There is a lotof gases and waste materials produced inside the body of living organisms due to cellular respiration. Such waste products require constant removal in periodic and proper ways to avoid harming the body since they are toxic.
Therefore excretion is the removal of waste products within an organism’s body, a process done by various body parts such as lungs, kidneys, eyes and skin.
For blood to perform its functions of transporting food, air and water to different body parts, it is of importance that it undergoes constant purification. The purification of the blood is one by the excretory system.
The excretory system is composed of:
- A pair of ureters
- Urinary bladder
- A pair of kidneys.
Types of waste products and modes of excretion.
The primary form of waste products is the nitrogenous waste that is formed from the metabolism of proteins, which consist mainly of nitrogen. Nitrogenous wastes take different forms in different animal types that include ammonia, uric acid and urea. Based on these types of nitrogenous wastes,living organisms are divided into the following major categories:
- Ammonotelic– they produce ammonia as the main nitrogenous waste. Examples are fish and frogs.
- Ureotelic- they produce urea as the main nitrogenous waste. Common examples include mammals such as human beings.
- Urecotellic– they produce uric acid as the main nitrogenous waste. Examples are reptiles.
This is the process of excreting nitrogenous waste (ammonia). Ammonotelic organisms include birds, reptiles and amphibians. Most of the aquatic animals such as fish and terrestrial invertebrates such as larvae and mammals excrete urea as waste material through ammonotelism.
It is important for these living organisms to excrete ammonia since it can injure cells directly by the alkaline caustic action. This is because ammonia is highly soluble in water whereby it forms ammonium hydroxide,which causes the alkaline caustic action.
In the excretion of ammonia, high amounts of uric acid are required. Part of the uric acid undergoes further oxidation to form allantoin and allantoic acid. In fish such as teleost fish, allantoate or hydration product of allantoin is excreted. In most of the amphibians and fishes, these allantoate is hydrolyzed to form urea and glyoxylate. In marine invertebrates, a further step is undergone where urea is hydrolyzed into ammonia and carbon dioxide. There is the formation of creatine in the liver from amino acids where creatinine is produced from creatine.

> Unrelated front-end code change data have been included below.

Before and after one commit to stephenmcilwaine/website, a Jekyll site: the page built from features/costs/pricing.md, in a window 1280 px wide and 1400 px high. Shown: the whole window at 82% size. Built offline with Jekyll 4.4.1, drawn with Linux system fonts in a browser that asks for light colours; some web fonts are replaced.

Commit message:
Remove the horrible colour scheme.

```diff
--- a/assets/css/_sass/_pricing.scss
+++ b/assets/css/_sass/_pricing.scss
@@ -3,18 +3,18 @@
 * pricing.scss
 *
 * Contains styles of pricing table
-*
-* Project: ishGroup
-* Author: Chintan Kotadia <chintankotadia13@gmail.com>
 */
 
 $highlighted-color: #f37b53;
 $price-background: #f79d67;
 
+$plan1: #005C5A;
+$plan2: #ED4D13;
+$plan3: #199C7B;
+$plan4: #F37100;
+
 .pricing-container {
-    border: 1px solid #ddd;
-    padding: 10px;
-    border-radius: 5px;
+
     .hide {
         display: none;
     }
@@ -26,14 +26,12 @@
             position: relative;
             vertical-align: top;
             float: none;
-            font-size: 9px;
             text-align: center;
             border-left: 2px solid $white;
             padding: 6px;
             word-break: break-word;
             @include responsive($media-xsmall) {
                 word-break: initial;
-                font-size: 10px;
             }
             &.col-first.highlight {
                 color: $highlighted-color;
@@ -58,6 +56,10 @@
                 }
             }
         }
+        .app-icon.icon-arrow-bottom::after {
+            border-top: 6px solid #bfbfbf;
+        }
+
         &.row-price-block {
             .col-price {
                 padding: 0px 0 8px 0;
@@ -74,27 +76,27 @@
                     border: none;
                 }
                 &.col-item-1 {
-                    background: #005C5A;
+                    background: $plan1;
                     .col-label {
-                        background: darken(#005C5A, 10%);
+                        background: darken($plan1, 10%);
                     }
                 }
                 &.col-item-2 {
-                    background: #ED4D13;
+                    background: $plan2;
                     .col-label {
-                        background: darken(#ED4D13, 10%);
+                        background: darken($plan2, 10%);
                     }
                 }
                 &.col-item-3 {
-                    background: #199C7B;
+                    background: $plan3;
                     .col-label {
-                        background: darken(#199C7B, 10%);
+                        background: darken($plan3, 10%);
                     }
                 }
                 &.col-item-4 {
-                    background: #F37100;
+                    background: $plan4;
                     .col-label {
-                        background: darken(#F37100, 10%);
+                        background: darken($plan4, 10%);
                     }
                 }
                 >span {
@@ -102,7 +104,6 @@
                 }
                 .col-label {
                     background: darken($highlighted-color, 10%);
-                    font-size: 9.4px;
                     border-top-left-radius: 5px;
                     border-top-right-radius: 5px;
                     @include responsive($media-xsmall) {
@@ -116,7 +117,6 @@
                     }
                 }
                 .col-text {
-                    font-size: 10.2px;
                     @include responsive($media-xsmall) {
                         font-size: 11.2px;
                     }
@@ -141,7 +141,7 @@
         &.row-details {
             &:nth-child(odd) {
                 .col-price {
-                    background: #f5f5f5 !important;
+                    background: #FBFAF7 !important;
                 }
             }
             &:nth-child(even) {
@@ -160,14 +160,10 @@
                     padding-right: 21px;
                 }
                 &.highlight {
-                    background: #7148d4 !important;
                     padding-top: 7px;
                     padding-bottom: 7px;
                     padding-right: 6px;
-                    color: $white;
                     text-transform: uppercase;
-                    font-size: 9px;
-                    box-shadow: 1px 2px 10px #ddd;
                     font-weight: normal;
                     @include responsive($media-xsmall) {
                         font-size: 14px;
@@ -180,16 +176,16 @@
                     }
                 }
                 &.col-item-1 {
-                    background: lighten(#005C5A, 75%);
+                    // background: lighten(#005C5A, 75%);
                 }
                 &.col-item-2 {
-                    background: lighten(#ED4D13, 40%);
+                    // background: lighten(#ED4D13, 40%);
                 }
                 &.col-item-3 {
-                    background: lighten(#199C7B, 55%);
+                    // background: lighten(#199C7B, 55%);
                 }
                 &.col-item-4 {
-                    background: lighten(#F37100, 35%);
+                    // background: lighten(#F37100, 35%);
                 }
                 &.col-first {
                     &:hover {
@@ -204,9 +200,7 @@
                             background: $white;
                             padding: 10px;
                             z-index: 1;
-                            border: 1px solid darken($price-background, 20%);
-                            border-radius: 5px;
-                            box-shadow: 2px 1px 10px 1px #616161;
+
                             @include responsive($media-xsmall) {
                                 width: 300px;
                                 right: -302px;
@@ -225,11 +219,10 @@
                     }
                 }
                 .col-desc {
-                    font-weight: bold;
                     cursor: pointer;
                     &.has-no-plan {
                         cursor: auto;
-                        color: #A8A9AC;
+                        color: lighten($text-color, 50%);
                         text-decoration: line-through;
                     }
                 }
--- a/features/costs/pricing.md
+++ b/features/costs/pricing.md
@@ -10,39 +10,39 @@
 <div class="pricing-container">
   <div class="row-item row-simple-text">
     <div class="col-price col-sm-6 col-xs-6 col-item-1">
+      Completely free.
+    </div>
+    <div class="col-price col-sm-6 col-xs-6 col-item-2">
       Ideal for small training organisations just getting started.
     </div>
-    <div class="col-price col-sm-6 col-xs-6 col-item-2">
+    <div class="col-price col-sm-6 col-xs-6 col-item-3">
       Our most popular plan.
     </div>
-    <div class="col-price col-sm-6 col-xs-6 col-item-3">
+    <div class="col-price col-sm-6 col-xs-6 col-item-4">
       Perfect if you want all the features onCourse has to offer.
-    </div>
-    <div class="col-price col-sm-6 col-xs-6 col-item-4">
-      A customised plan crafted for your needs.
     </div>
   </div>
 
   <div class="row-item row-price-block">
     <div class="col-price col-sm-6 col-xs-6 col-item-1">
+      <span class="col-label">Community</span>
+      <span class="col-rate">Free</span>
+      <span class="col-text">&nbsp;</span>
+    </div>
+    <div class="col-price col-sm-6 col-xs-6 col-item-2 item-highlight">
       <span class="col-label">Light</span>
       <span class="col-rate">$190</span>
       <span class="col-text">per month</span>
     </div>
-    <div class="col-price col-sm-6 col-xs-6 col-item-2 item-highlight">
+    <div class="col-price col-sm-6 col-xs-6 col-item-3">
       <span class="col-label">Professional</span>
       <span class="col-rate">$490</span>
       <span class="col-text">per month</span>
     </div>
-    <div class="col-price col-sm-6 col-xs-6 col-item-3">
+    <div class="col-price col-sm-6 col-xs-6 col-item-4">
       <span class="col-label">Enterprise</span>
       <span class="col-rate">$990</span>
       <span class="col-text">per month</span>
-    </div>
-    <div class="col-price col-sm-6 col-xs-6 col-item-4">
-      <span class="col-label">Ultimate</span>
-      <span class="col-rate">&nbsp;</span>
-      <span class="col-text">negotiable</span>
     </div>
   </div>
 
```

Ammonotelism process differs from ureotelism and urecotellism because it requires larger volumes of water for the excretion process.